When we line up, we line up from highest to lowest belt. With someone behind, in front as well as next to you. The reason for the highest belts always being in front is that they are there to set an example, because if the front row behaves the rest of the class will behave as well.

Bowing In and Out of Procedures

The most important thing you must understand about bowing is that there are no religious aspects related to the bowing in our form of karate, it is only there to show respect to your instructor, fellow students and to show your own humility.

We have a full-face bow from sieza (Kneeling position). You start off by going down on your right knee followed by your left. Your feet are placed flat down on the ground and your left big toe rests on the right one. When we bow your line of sight should be at a 30 degree angle approximately, and your fist should be one fist’s width away from your knees. Your first two knuckles should be touching the ground.

The samurai used this type of bowing years ago. Today we use it in the beginning and end of our classes to show respect and to prepare ourselves for the intense training that lies ahead of us.

Another type of bowing we use starts from Heiko Dachi (Open Parallel Stance/Ready Stance). All you do is give aloud Osu (I understand/Term of respect and acknowledgement to others/perseverance under pressure) and at the same time bow your head and upper body so that your line of sight is at a 30 degree angle approximately.
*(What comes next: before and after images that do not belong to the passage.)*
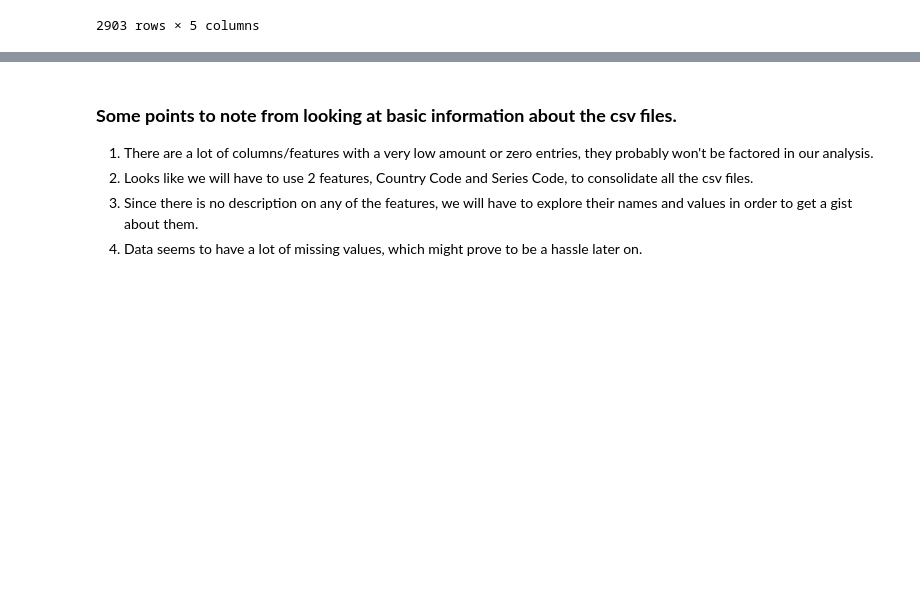
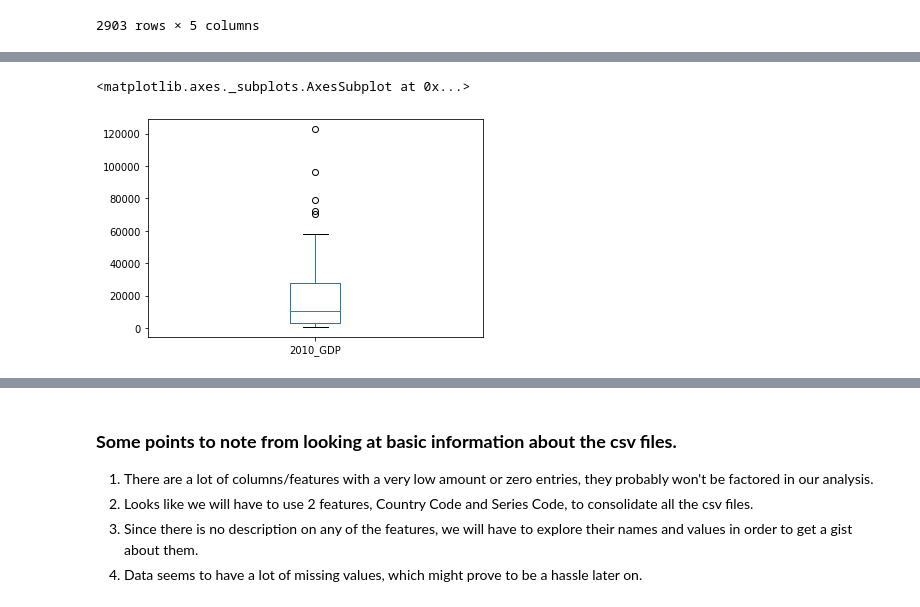
Before and after one commit to Sriram1717/World-Bank-Global-Education-Analysis, a Jupyter notebook: CH_Sriram_Sureshkumar_Capstone_Project_World_Bank_Global_Education_Analysis_Capstone_Project.ipynb, the cells around one changed output, grey strips where cells are left out. Cells and saved outputs as stored; diff of their text form; code cells hidden in the pictures; blank space fills up the shorter version.

```diff
--- a/CH_Sriram_Sureshkumar_Capstone_Project_World_Bank_Global_Education_Analysis_Capstone_Project.ipynb
+++ b/CH_Sriram_Sureshkumar_Capstone_Project_World_Bank_Global_Education_Analysis_Capstone_Project.ipynb
@@ -251,0 +369,20 @@ df_footnote[df_footnote['SeriesCode'] == df_footnote.loc[0,'SeriesCode']]
+# %%
+count2 = 0
+my_list2 = []
+for elem in df_data['Indicator Name']:
+  if 'GDP per capita, PPP (current international $)' in elem:
+    my_list2.append(df_data.loc[count2,:])
+  else:
+    pass
+  count2 = count2 + 1
+# %%
+df_GDP_2010 = pd.DataFrame(my_list2)[['Country Name', 'Country Code', 'Indicator Name', 'Indicator Code','2010']]
+# %%
+df_GDP_2010 = df_GDP_2010[~df_GDP_2010['2010'].isna()]
+# %%
+df_Exp_GDP = pd.merge(df_expData_2010, df_GDP_2010, on =['Country Name','Country Code'], suffixes = ('_Expediture','_GDP'))
+# %%
+df_Exp_GDP['2010_GDP'].plot(kind='box')
+# %% [output]
+<matplotlib.axes._subplots.AxesSubplot at 0x...>
+[figure, added]
```
Also changed, not shown: parts of 35 cells of this notebook.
Remember that the block start from your shoulders.

This form of bowing is used to show respect to your instructors and fellow karate-ka and when entering and leaving the class or dojo.

Tying Your Belt: Method 1

  • The tying of your belt (sash) is an essential part of karate, so here are a few easy steps to help you in tying your belt.
  • First fold your belt in half so as to find the middle point.
  • Once you have found the middle point place it just below your navel, holding an end in each of your hands.
  • Now wind the belt around your body so that the two ends are now in the front.
  • Try to make the two ends equal in length.
  • This is where it starts to get a little tricky, so try to keep your head.
  • The end you are holding in your right hand must now be lined up with the part already raped around your waist.
  • While you hold it there take the other end and weave it under both straps so that it looks like the first step in tying a knot.
  • Now take it and weave it over then remaining end (the same as the final step in tying a knot).
  • Now pull the two ends away from each other and Hey Presto your belt is tied.

Tying Your Belt: Method 2

  • Take any point on your belt (sash) and hold it against the right side of your body.
  • Now take the rest of your belt and wind it round your body twice so that two layers of belt are formed.
  • Both ends should also be in front so try and make them equal in length.
  • Then take the piece in your left hand and weave it under the two layers.
  • Then take the piece in your left hand and weave it under the two layers.